Beloostrov historically consists of two parts: Novy Beloostrov (Russian: Но́вый Белоо́стров, New White Island; Finnish: Uusi Valkeasaari) along the railway and Stary Beloostrov (Russian: Ста́рый Белоо́стров, Old White Island; Finnish: Vanha Valkeasaari) several kilometers to the north, mostly belonging to Vsevolozhsky District of Leningrad Oblast under the name Sadovodstva (Russian: Садоводства). Until the Winter War Beloostrov was the last railway station before the RussiaFinland border.

Transportation[edit]

Beloostrov has been a key station of the Saint Petersburg-Vyborg railroad since 1870 (initially named Rayala (Finnish: Rajala)) at the junction of Saint Petersburg–Zelenogorsk and Saint Petersburg–Sestroretsk–Beloostrov sections, being the final destination of many suburban passenger electric trains from the Finland Railroad Station.

References[edit]

  1. ^ "Всероссийская перепись населения 2010 года.
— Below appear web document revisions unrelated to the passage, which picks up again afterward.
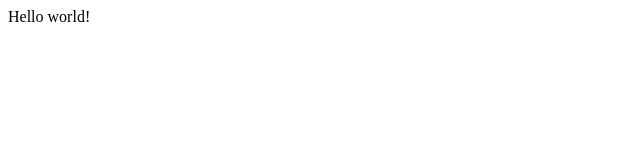
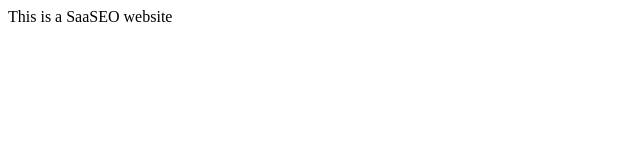
Before and after one commit to shusakuinfinity/saaseo, a Gatsby site: page / in a window 1280 px wide. Shown: the whole page, without its empty margins (0-640 px from the left). Built offline with nearby package versions, Linux system fonts and the light colour scheme; Gatsby itself is replaced by a stand-in of ours.

Commit message:
created a new repo
let's start

```diff
--- a/src/pages/index.js
+++ b/src/pages/index.js
@@ -1,5 +1,5 @@
 import React from "react"
 
 export default function Home() {
-  return <div>Hello world!</div>
+  return <div>This is a SaaSEO website</div>
 }
```
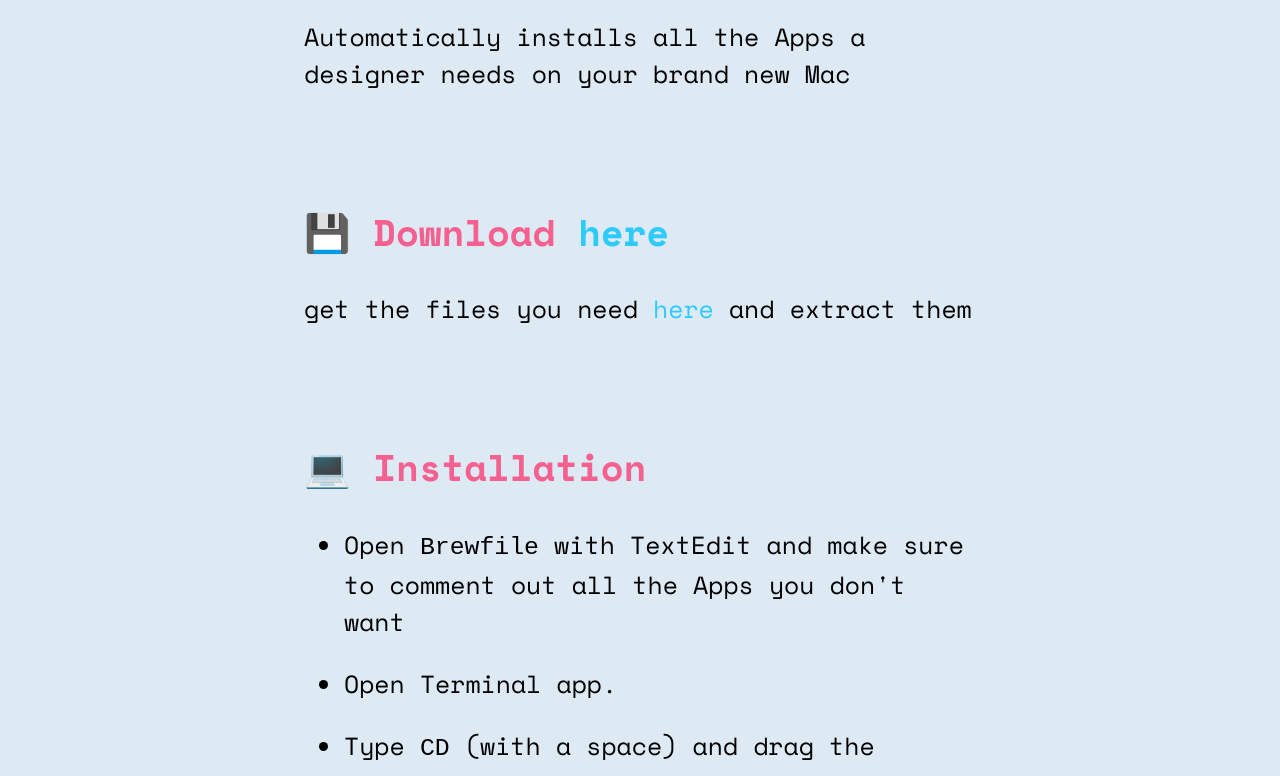
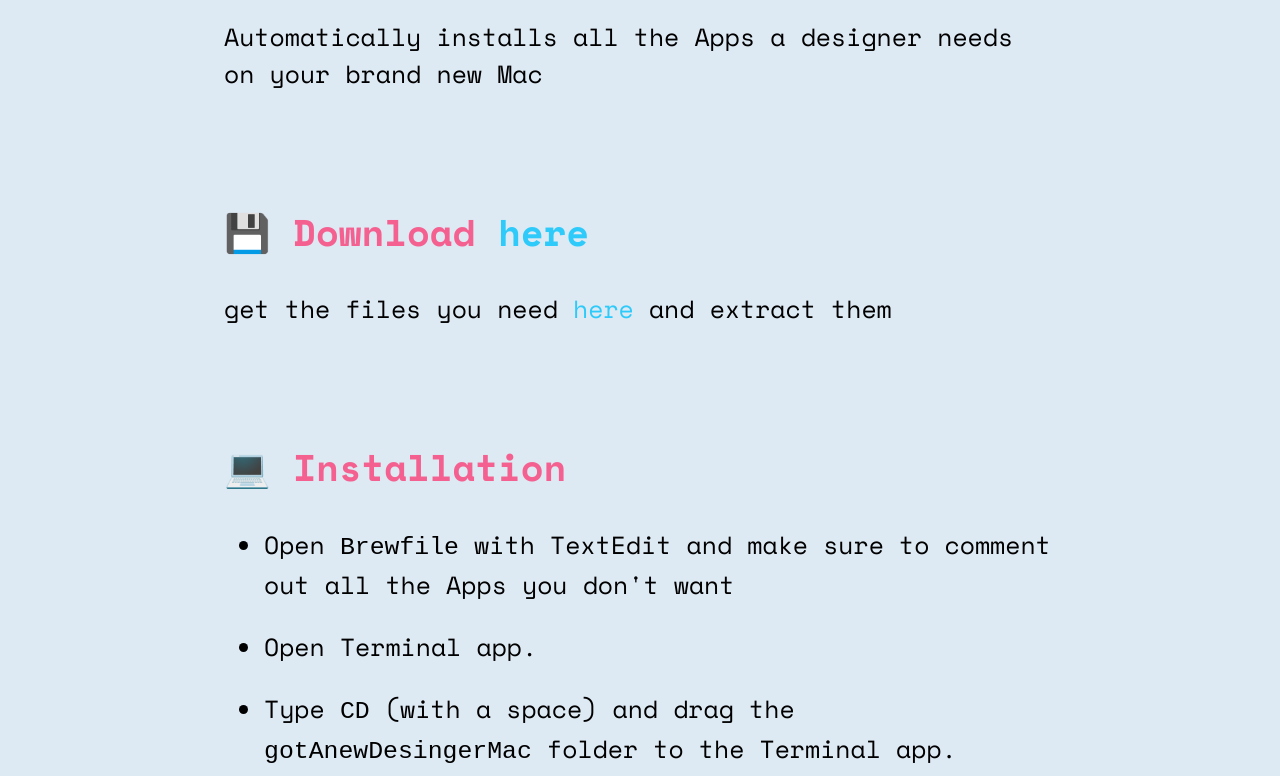
Before and after one commit to meodai/gotAnewDesignerMac, a plain HTML site: page index.html in a window 1280 px wide. Shown: the part 574-1350 px from the top of the page. Drawn offline with nearby package versions, Linux system fonts and the light colour scheme.

Commit message:
differet max width

```diff
--- a/style.css
+++ b/style.css
@@ -39,7 +39,7 @@ h2 {
     overflow: hidden;
 }
 .l-width--design {
-    max-width: 42rem;
+    max-width: 52rem;
     margin: 0 auto;
     padding: 0 1rem;
 }
```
Том 1" [2010 All-Russian Population Census, vol. 1]. Всероссийская перепись населения 2010 года (2010 All-Russia Population Census) (in Russian). Federal State Statistics Service. 2011. Retrieved June 29, 2012. 
  2. ^ "Численность населения России, субъектов Российской Федерации в составе федеральных округов, районов, городских поселений, сельских населённых пунктов – районных центров и сельских населённых пунктов с населением 3 тысячи и более человек" [Population of Russia, its federal districts, federal subjects, districts, urban localities, rural localities—administrative centers, and rural localities with population of over 3,000]. Всероссийская перепись населения 2002 года (All-Russia Population Census of 2002) (in Russian). Federal State Statistics Service. May 21, 2004. Retrieved February 9, 2012. 
  3. ^ Demoscope Weekly (1989). "Всесоюзная перепись населения 1989 г. Численность наличного населения союзных и автономных республик, автономных областей и округов, краёв, областей, районов, городских поселений и сёл-райцентров." [All Union Population Census of 1989. Present population of union and autonomous republics, autonomous oblasts and okrugs, krais, oblasts, districts, urban settlements, and villages serving as district administrative centers]. Всесоюзная перепись населения 1989 года (All-Union Population Census of 1989) (in Russian). Institute of Demographics of the State University—Higher School of Economics. Retrieved February 9, 2012.